**TASK INSTRUCTIONS**
Each record should be returned exactly as it is written.
──────── DATA FOR THIS TASK
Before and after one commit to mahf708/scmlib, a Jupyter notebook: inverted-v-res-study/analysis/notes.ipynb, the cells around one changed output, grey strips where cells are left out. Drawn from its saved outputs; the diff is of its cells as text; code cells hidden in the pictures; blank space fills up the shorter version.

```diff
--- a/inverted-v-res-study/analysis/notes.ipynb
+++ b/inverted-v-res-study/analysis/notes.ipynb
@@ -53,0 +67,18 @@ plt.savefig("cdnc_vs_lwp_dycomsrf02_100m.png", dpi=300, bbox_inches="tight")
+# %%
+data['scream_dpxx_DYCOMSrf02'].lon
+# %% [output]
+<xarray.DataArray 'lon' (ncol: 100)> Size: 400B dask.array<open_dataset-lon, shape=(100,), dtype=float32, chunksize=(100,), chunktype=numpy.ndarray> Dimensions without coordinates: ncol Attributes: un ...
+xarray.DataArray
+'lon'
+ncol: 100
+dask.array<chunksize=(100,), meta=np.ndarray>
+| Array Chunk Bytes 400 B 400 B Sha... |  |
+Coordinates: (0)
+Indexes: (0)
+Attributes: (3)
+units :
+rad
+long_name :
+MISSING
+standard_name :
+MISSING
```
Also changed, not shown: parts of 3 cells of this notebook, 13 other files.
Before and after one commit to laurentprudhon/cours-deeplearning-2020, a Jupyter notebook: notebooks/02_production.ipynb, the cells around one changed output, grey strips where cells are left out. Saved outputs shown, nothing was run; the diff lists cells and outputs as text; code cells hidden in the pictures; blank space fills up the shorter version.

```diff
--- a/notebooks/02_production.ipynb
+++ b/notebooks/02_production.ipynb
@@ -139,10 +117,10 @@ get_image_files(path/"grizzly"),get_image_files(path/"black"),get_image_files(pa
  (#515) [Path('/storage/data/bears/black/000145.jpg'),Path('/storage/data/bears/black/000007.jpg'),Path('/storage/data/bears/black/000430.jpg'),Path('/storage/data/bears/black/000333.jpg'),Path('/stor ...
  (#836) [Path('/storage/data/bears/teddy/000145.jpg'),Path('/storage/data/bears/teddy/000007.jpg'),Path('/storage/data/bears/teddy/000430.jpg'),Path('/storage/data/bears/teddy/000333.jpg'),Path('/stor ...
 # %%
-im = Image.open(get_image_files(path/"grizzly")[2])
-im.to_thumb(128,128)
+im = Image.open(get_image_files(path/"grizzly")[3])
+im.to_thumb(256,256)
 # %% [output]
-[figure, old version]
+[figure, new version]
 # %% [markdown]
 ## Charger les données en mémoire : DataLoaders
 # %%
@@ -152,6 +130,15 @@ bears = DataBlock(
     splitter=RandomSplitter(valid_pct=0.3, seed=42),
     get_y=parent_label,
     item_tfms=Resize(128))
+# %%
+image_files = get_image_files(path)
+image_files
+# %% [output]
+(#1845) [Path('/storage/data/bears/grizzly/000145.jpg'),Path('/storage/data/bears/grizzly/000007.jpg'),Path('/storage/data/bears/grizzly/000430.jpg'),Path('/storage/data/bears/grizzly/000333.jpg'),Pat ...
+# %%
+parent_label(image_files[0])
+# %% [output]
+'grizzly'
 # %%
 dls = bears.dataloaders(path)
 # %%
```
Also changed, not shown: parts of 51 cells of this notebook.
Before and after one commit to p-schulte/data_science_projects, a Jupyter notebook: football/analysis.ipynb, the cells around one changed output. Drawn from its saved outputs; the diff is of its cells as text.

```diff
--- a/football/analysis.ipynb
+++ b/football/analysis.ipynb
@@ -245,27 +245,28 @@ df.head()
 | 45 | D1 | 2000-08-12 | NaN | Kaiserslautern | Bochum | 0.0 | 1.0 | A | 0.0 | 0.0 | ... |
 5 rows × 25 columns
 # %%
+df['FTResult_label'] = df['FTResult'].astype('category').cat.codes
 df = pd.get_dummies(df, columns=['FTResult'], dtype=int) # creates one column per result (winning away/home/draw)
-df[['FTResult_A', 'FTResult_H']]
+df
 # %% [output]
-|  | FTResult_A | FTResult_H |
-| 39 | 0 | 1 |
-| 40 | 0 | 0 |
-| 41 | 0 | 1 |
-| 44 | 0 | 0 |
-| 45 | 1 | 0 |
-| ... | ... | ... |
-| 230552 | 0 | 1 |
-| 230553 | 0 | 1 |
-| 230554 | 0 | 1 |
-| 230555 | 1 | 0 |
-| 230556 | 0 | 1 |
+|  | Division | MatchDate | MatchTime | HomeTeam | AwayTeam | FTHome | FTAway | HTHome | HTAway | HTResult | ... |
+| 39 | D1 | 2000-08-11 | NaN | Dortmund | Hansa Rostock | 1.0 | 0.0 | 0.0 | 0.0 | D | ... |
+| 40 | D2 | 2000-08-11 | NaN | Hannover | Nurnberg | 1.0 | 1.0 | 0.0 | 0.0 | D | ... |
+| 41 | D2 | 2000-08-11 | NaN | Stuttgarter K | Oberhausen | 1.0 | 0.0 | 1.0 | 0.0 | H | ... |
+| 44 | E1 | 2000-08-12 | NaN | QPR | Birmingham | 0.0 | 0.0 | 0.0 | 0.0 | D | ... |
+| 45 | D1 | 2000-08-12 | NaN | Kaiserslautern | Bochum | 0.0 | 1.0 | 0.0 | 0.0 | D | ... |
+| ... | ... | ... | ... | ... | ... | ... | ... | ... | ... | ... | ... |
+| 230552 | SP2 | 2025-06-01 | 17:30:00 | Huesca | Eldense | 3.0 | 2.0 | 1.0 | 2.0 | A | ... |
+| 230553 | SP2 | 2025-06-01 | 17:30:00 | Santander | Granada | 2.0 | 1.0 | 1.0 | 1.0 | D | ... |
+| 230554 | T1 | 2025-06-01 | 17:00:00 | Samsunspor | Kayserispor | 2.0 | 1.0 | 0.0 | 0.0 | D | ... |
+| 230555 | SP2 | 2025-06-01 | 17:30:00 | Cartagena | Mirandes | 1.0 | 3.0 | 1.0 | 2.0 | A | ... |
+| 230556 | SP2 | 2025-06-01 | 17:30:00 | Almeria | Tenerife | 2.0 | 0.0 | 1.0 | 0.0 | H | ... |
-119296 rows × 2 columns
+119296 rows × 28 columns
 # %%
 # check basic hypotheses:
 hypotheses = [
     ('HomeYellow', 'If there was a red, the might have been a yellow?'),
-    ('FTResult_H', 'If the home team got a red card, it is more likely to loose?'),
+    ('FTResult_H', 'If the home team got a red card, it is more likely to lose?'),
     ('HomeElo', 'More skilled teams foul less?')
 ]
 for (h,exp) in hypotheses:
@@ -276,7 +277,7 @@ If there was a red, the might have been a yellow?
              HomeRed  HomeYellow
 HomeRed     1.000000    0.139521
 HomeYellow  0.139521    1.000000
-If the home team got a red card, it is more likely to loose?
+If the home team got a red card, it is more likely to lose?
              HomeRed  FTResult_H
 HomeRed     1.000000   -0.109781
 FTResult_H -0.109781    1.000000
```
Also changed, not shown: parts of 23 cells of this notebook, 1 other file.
────────────────
**ANSWER AREA**
Before and after one commit to mahf708/scmlib, a Jupyter notebook: inverted-v-res-study/analysis/notes.ipynb, the cells around one changed output, grey strips where cells are left out. Drawn from its saved outputs; the diff is of its cells as text; code cells hidden in the pictures; blank space fills up the shorter version.

```diff
--- a/inverted-v-res-study/analysis/notes.ipynb
+++ b/inverted-v-res-study/analysis/notes.ipynb
@@ -53,0 +67,18 @@ plt.savefig("cdnc_vs_lwp_dycomsrf02_100m.png", dpi=300, bbox_inches="tight")
+# %%
+data['scream_dpxx_DYCOMSrf02'].lon
+# %% [output]
+<xarray.DataArray 'lon' (ncol: 100)> Size: 400B dask.array<open_dataset-lon, shape=(100,), dtype=float32, chunksize=(100,), chunktype=numpy.ndarray> Dimensions without coordinates: ncol Attributes: un ...
+xarray.DataArray
+'lon'
+ncol: 100
+dask.array<chunksize=(100,), meta=np.ndarray>
+| Array Chunk Bytes 400 B 400 B Sha... |  |
+Coordinates: (0)
+Indexes: (0)
+Attributes: (3)
+units :
+rad
+long_name :
+MISSING
+standard_name :
+MISSING
```
Also changed, not shown: parts of 3 cells of this notebook, 13 other files.
Before and after one commit to laurentprudhon/cours-deeplearning-2020, a Jupyter notebook: notebooks/02_production.ipynb, the cells around one changed output, grey strips where cells are left out. Saved outputs shown, nothing was run; the diff lists cells and outputs as text; code cells hidden in the pictures; blank space fills up the shorter version.

```diff
--- a/notebooks/02_production.ipynb
+++ b/notebooks/02_production.ipynb
@@ -139,10 +117,10 @@ get_image_files(path/"grizzly"),get_image_files(path/"black"),get_image_files(pa
  (#515) [Path('/storage/data/bears/black/000145.jpg'),Path('/storage/data/bears/black/000007.jpg'),Path('/storage/data/bears/black/000430.jpg'),Path('/storage/data/bears/black/000333.jpg'),Path('/stor ...
  (#836) [Path('/storage/data/bears/teddy/000145.jpg'),Path('/storage/data/bears/teddy/000007.jpg'),Path('/storage/data/bears/teddy/000430.jpg'),Path('/storage/data/bears/teddy/000333.jpg'),Path('/stor ...
 # %%
-im = Image.open(get_image_files(path/"grizzly")[2])
-im.to_thumb(128,128)
+im = Image.open(get_image_files(path/"grizzly")[3])
+im.to_thumb(256,256)
 # %% [output]
-[figure, old version]
+[figure, new version]
 # %% [markdown]
 ## Charger les données en mémoire : DataLoaders
 # %%
@@ -152,6 +130,15 @@ bears = DataBlock(
     splitter=RandomSplitter(valid_pct=0.3, seed=42),
     get_y=parent_label,
     item_tfms=Resize(128))
+# %%
+image_files = get_image_files(path)
+image_files
+# %% [output]
+(#1845) [Path('/storage/data/bears/grizzly/000145.jpg'),Path('/storage/data/bears/grizzly/000007.jpg'),Path('/storage/data/bears/grizzly/000430.jpg'),Path('/storage/data/bears/grizzly/000333.jpg'),Pat ...
+# %%
+parent_label(image_files[0])
+# %% [output]
+'grizzly'
 # %%
 dls = bears.dataloaders(path)
 # %%
```
Also changed, not shown: parts of 51 cells of this notebook.
Before and after one commit to p-schulte/data_science_projects, a Jupyter notebook: football/analysis.ipynb, the cells around one changed output. Drawn from its saved outputs; the diff is of its cells as text.

```diff
--- a/football/analysis.ipynb
+++ b/football/analysis.ipynb
@@ -245,27 +245,28 @@ df.head()
 | 45 | D1 | 2000-08-12 | NaN | Kaiserslautern | Bochum | 0.0 | 1.0 | A | 0.0 | 0.0 | ... |
 5 rows × 25 columns
 # %%
+df['FTResult_label'] = df['FTResult'].astype('category').cat.codes
 df = pd.get_dummies(df, columns=['FTResult'], dtype=int) # creates one column per result (winning away/home/draw)
-df[['FTResult_A', 'FTResult_H']]
+df
 # %% [output]
-|  | FTResult_A | FTResult_H |
-| 39 | 0 | 1 |
-| 40 | 0 | 0 |
-| 41 | 0 | 1 |
-| 44 | 0 | 0 |
-| 45 | 1 | 0 |
-| ... | ... | ... |
-| 230552 | 0 | 1 |
-| 230553 | 0 | 1 |
-| 230554 | 0 | 1 |
-| 230555 | 1 | 0 |
-| 230556 | 0 | 1 |
+|  | Division | MatchDate | MatchTime | HomeTeam | AwayTeam | FTHome | FTAway | HTHome | HTAway | HTResult | ... |
+| 39 | D1 | 2000-08-11 | NaN | Dortmund | Hansa Rostock | 1.0 | 0.0 | 0.0 | 0.0 | D | ... |
+| 40 | D2 | 2000-08-11 | NaN | Hannover | Nurnberg | 1.0 | 1.0 | 0.0 | 0.0 | D | ... |
+| 41 | D2 | 2000-08-11 | NaN | Stuttgarter K | Oberhausen | 1.0 | 0.0 | 1.0 | 0.0 | H | ... |
+| 44 | E1 | 2000-08-12 | NaN | QPR | Birmingham | 0.0 | 0.0 | 0.0 | 0.0 | D | ... |
+| 45 | D1 | 2000-08-12 | NaN | Kaiserslautern | Bochum | 0.0 | 1.0 | 0.0 | 0.0 | D | ... |
+| ... | ... | ... | ... | ... | ... | ... | ... | ... | ... | ... | ... |
+| 230552 | SP2 | 2025-06-01 | 17:30:00 | Huesca | Eldense | 3.0 | 2.0 | 1.0 | 2.0 | A | ... |
+| 230553 | SP2 | 2025-06-01 | 17:30:00 | Santander | Granada | 2.0 | 1.0 | 1.0 | 1.0 | D | ... |
+| 230554 | T1 | 2025-06-01 | 17:00:00 | Samsunspor | Kayserispor | 2.0 | 1.0 | 0.0 | 0.0 | D | ... |
+| 230555 | SP2 | 2025-06-01 | 17:30:00 | Cartagena | Mirandes | 1.0 | 3.0 | 1.0 | 2.0 | A | ... |
+| 230556 | SP2 | 2025-06-01 | 17:30:00 | Almeria | Tenerife | 2.0 | 0.0 | 1.0 | 0.0 | H | ... |
-119296 rows × 2 columns
+119296 rows × 28 columns
 # %%
 # check basic hypotheses:
 hypotheses = [
     ('HomeYellow', 'If there was a red, the might have been a yellow?'),
-    ('FTResult_H', 'If the home team got a red card, it is more likely to loose?'),
+    ('FTResult_H', 'If the home team got a red card, it is more likely to lose?'),
     ('HomeElo', 'More skilled teams foul less?')
 ]
 for (h,exp) in hypotheses:
@@ -276,7 +277,7 @@ If there was a red, the might have been a yellow?
              HomeRed  HomeYellow
 HomeRed     1.000000    0.139521
 HomeYellow  0.139521    1.000000
-If the home team got a red card, it is more likely to loose?
+If the home team got a red card, it is more likely to lose?
              HomeRed  FTResult_H
 HomeRed     1.000000   -0.109781
 FTResult_H -0.109781    1.000000
```
Also changed, not shown: parts of 23 cells of this notebook, 1 other file.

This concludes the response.